Some of my own college applications had an optional essay about how my cultural background shaped me. If this was mandatory for all applications, colleges would be able to factor the influence of race into admissions. Since culture has a holistic definition, this would lead to colleges gaining deeper diversity beyond just seeing multicolored faces in class.

We also don’t need to fear that schools won’t try as hard to keep classes diverse. There was never any law forcing the use of race-based affirmative action in the first place. Affirmative action just banned discrimination against protected classes and permitted, not forced, universities to use preferential policies aimed at leveling the field for historically disadvantaged groups.

This ruling won’t suddenly make schools not care about diversity. Those that see the value in a diverse student body will likely remain as committed to it as before. The only “issue” is that the tool to achieve it has gone from a one-function landline to a multi-faceted new iPhone. 

Sure, there will be bumps on the road to this more comprehensive approach to achieving diversity, but it’ll result in better outcomes. Schools may have to hire more people to read additional essays or extend the time between application deadlines and decisions. But overall, we shouldn’t mourn an imperfect system that is finally being forced to evolve.

The introduction of more context is a good thing. Checking “Asian” on my college applications wouldn’t have told admissions officers anything about me other than a vague idea of my appearance and a few probabilities for other factors in my life. Merely going by demography, I’m probably first-generation American, middle class and have college graduate parents. But probability isn’t certainty. Asians have the widest income gap of any demographic in this country, with the poorest subgroups also sharing low educational attainment.

My race might not be the most underrepresented in universities, but within it, an individual’s context may be underrepresented. Telling admissions officers your race without any other context leads them to make assumptions and play into stereotypes. 

This makes a mockery of the strength that diversity brings to our society. Race and ethnicity aren’t just about how others perceive us. It’s about our culture, values and upbringing. Most importantly, it’s not the end-all of an individual.

Even to make up for racism that negatively affects minorities’ lives, fighting racist stereotypes with more racist stereotypes is in itself a moral shame.

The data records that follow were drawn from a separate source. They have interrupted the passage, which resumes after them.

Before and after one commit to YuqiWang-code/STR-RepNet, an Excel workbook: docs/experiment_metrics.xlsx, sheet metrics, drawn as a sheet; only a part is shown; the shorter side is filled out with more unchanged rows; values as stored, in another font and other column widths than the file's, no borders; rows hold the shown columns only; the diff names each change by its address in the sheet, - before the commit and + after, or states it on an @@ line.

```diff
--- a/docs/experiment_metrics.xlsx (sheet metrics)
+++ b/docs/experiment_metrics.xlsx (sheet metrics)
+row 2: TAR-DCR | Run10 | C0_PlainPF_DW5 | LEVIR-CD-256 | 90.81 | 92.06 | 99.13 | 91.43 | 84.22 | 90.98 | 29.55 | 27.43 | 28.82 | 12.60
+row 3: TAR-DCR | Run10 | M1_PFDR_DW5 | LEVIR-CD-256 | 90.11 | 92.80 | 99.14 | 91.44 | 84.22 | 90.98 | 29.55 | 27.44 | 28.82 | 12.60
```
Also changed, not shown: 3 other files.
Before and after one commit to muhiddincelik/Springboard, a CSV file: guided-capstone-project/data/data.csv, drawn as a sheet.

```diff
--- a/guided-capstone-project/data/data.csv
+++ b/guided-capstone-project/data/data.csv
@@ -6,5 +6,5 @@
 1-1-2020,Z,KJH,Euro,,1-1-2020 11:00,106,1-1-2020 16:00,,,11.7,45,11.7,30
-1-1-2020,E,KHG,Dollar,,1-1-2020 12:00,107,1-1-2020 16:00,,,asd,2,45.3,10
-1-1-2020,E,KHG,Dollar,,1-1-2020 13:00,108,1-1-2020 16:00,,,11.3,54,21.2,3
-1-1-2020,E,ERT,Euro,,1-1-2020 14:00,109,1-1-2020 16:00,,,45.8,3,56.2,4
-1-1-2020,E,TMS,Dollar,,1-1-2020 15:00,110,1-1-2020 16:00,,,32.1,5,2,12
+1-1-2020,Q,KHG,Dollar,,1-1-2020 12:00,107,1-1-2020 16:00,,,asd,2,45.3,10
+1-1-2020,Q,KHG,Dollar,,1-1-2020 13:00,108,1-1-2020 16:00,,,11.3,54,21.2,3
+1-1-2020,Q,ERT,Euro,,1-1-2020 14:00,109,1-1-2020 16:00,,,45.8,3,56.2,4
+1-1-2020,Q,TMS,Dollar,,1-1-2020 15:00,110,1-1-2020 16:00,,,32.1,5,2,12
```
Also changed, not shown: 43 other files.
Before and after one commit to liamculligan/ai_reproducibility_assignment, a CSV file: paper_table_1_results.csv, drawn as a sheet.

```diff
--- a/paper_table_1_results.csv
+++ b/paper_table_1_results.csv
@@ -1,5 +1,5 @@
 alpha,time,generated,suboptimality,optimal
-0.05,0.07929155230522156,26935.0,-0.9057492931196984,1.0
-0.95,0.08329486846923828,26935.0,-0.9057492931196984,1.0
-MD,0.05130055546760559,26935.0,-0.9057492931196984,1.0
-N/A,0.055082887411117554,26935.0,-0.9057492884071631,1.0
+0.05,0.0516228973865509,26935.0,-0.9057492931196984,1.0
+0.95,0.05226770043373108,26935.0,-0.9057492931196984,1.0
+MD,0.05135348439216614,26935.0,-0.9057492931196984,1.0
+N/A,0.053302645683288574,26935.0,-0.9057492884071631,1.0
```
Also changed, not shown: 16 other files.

Some may believe that forcing applicants to write about their race as a negative factor shifts the burden of reparations from the system to the individual. However, being a racial minority isn’t just a challenge. It’s a source of joy. Though, would I trade a childhood full of he fen for ancestors who had the legal ability to build generational wealth in the United States? Maybe… but everyone who didn’t grow up with he fen seriously missed out on some quality of life points.

A mandatory cultural background essay doesn’t force applicants to talk about the “burden” of their race. They can talk about literally anything that makes them unique. This can include family structure, religion, sexuality and of course race — as a joy, a challenge or something more nuanced. And it would allow white applicants to write about culture as an asset to their diversity as well.

Ultimately, race may not be the most salient aspect of the diversity that an individual candidate can bring. If I got a chance to rewrite my diversity essays, I’d talk not about my ethnicity, but about being the only one of my cousins to not understand my father’s mother tongue, and how that has given me a greater appreciation for the connection between language and human relationships. These non-racial elements make me diverse more than simply being Asian does.

Seriously, we have reason to be optimistic. Universities don’t need to see this as a disappointing handicap to their goals and values. This is an opportunity for minority applicants to be seen as more than their race, which will magnify diversity in every form. You’d better bet the institutions that churn out doctorates have enough combined brain power to take advantage of it.

Jessica Ye is a junior economics and government and politics major. She can be reached at